  • The ETS will not dictate employer disciplinary policies or procedures, and will not require that employers terminate employees who fail to comply with testing and vaccine requirements. For employers who terminate employees for refusing to comply with an employer’s testing and vaccine policies, state law—and not OSHA—will determine the employee’s entitlement to unemployment benefits.
  • Employers who fail to comply with the ETS may face fines of up to approximately $13,600, per violation.
  • Additional obligations will be imposed on healthcare and federal employees, who will be required to be vaccinated without a weekly testing option (except, possibly, in the case of religious/disability exemptions).

Until OSHA issues the vaccine ETS, several issues remain open, including:

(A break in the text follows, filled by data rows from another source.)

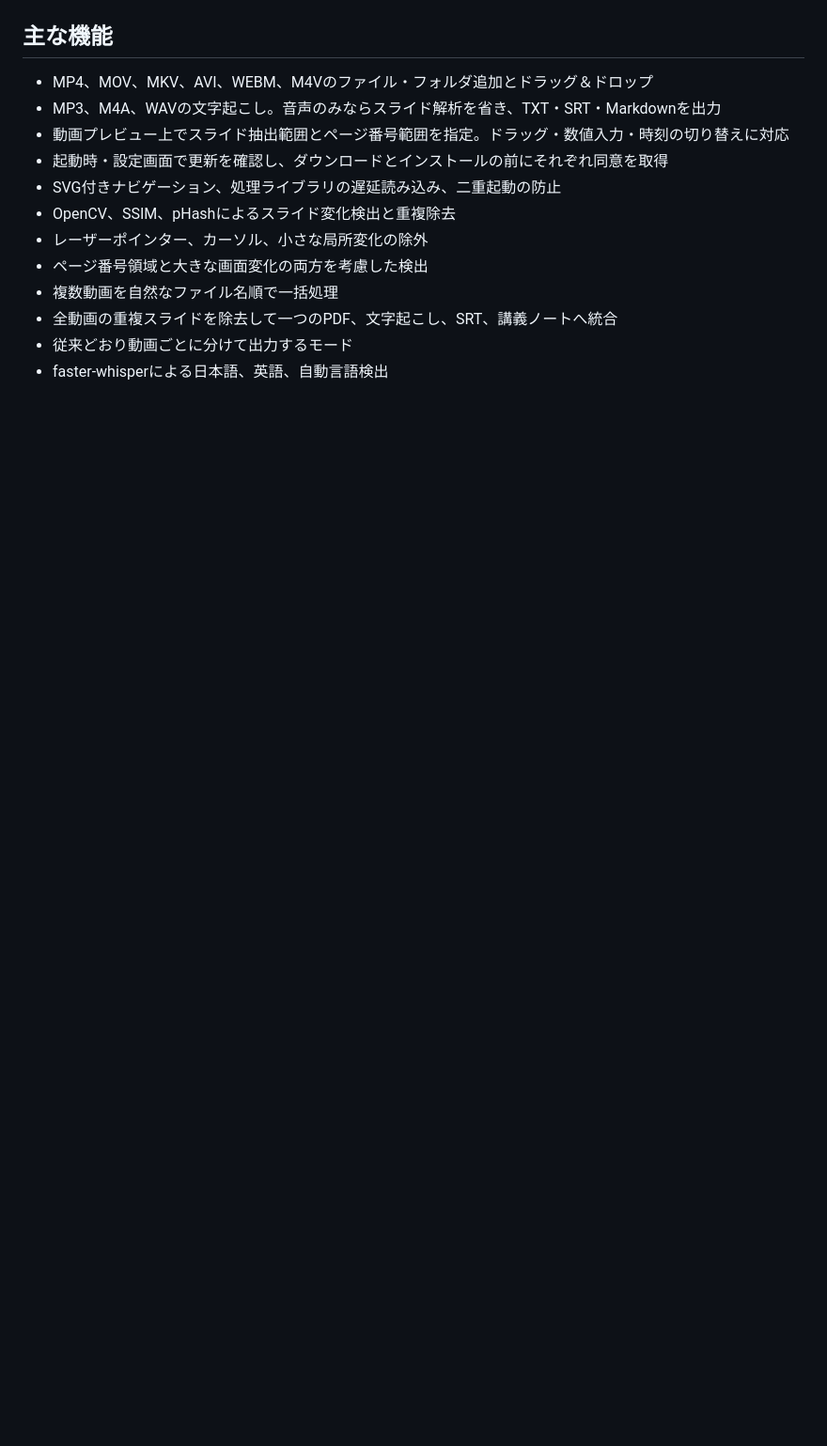
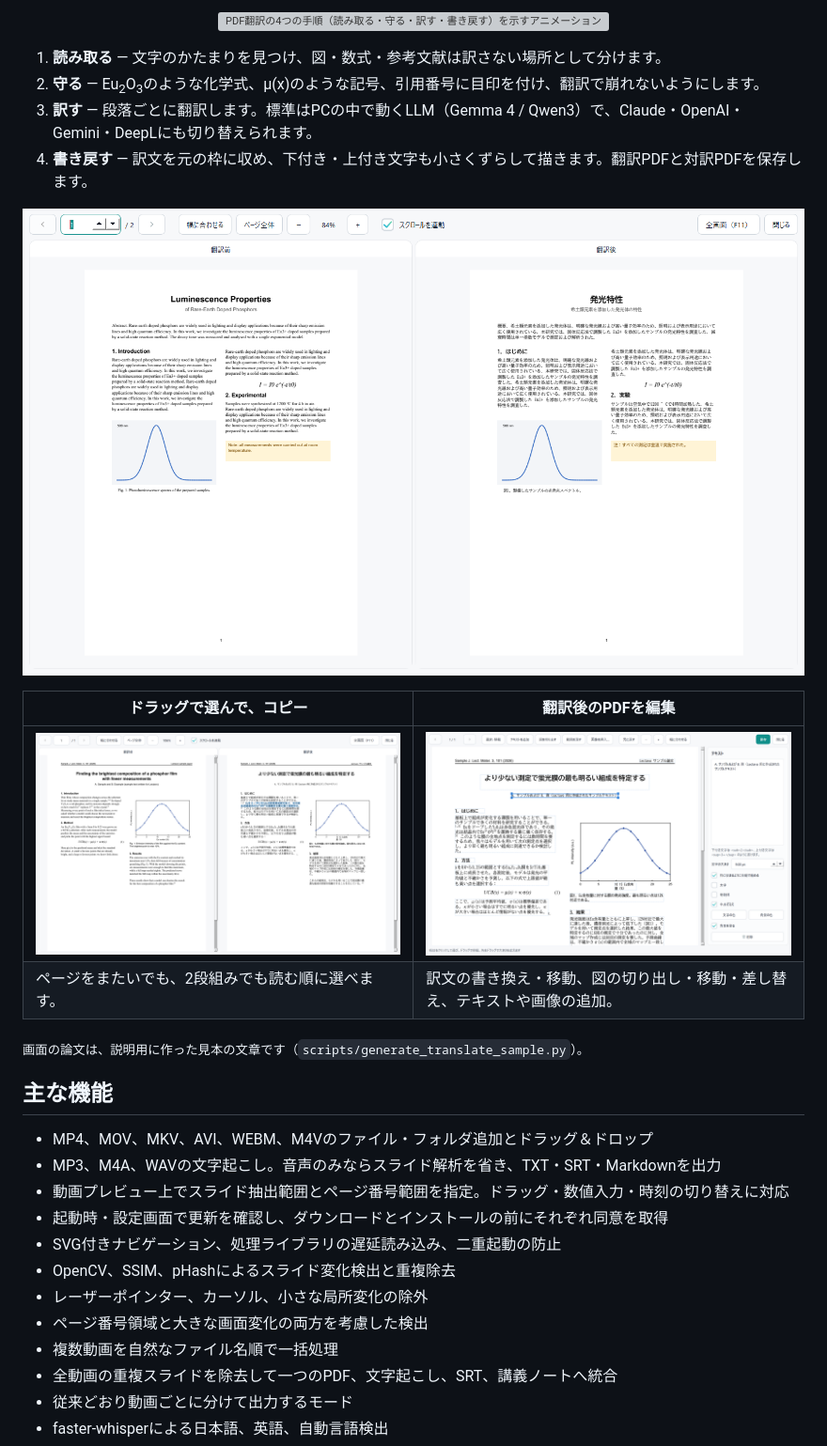
Before and after one commit to Kou-256/Lectavo, a Markdown page: README.md, the part around one of its changes. Shown at 94% size. GitHub-like rendering; pictures changed too: docs/images/translate-compare.png (added), docs/images/translate-edit.png (added), docs/images/translate-select.png (added); blank space fills up the shorter version; grey boxes are pictures that could not be loaded.

```diff
--- a/README.md
+++ b/README.md
@@ -107,3 +33,18 @@ Lectavoは、講義・プレゼンテーション動画から重複のないス
+<p align="center"><img src="assets/readme/pdf-translate.svg" alt="PDF翻訳の4つの手順（読み取る・守る・訳す・書き戻す）を示すアニメーション" width="860" /></p>
+
+1. **読み取る** — 文字のかたまりを見つけ、図・数式・参考文献は訳さない場所として分けます。
+2. **守る** — Eu<sub>2</sub>O<sub>3</sub>のような化学式、μ(x)のような記号、引用番号に目印を付け、翻訳で崩れないようにします。
+3. **訳す** — 段落ごとに翻訳します。標準はPCの中で動くLLM（Gemma 4 / Qwen3）で、Claude・OpenAI・Gemini・DeepLにも切り替えられます。
+4. **書き戻す** — 訳文を元の枠に収め、下付き・上付き文字も小さくずらして描きます。翻訳PDFと対訳PDFを保存します。
+
+![翻訳前と翻訳後の比較画面](docs/images/translate-compare.png)
+
+| ドラッグで選んで、コピー | 翻訳後のPDFを編集 |
+| --- | --- |
+| ![比較画面で訳文を選択](docs/images/translate-select.png) | ![翻訳後のPDFの編集画面](docs/images/translate-edit.png) |
+| ページをまたいでも、2段組みでも読む順に選べます。 | 訳文の書き換え・移動、図の切り出し・移動・差し替え、テキストや画像の追加。 |
+
+<sub>画面の論文は、説明用に作った見本の文章です（`scripts/generate_translate_sample.py`）。</sub>
 
 ## 主な機能
 
```
Also changed, not shown: other parts of README.md (+122 -97 lines), .impeccable/surfaces/website-index-html.md (added, +24 -0 lines), DESIGN.md (added, +126 -0 lines), PRODUCT.md (added, +49 -0 lines), README.en.md (+154 -114 lines), 7 other files.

  • By when will compliance be required?
  • Who will pay for or administer the testing? 
  • Are employers required to pay for the time the employee takes to obtain the test?
  • What type of verification and record keeping is necessary for testing or vaccination—copies of results/cards; visual inspection of cards/results; mere attestation?
  • Is the testing option an alternative to the vaccine for anyone or only those with religious/medical exemptions?
  • Will employers have the leeway to exclude testing as an option, except for religious/medical exemptions?
  • Is OSHA going to use a common control standard to aggregate employees from multiple entities to reach the 100 employee threshold?
  • What is the definition of remote work under the ETS?  Will the exclusion be limited to those employees whose duties require no attendance in the office under any circumstances?

Once OSHA issues the ETS, there is no doubt that it will face legal challenges from states, employers, employee and employer advocacy groups, and more. To that end, we will all need to wait and see if OSHA will answer these key questions and whether the ETS will be enforceable in the face of these inevitable challenges.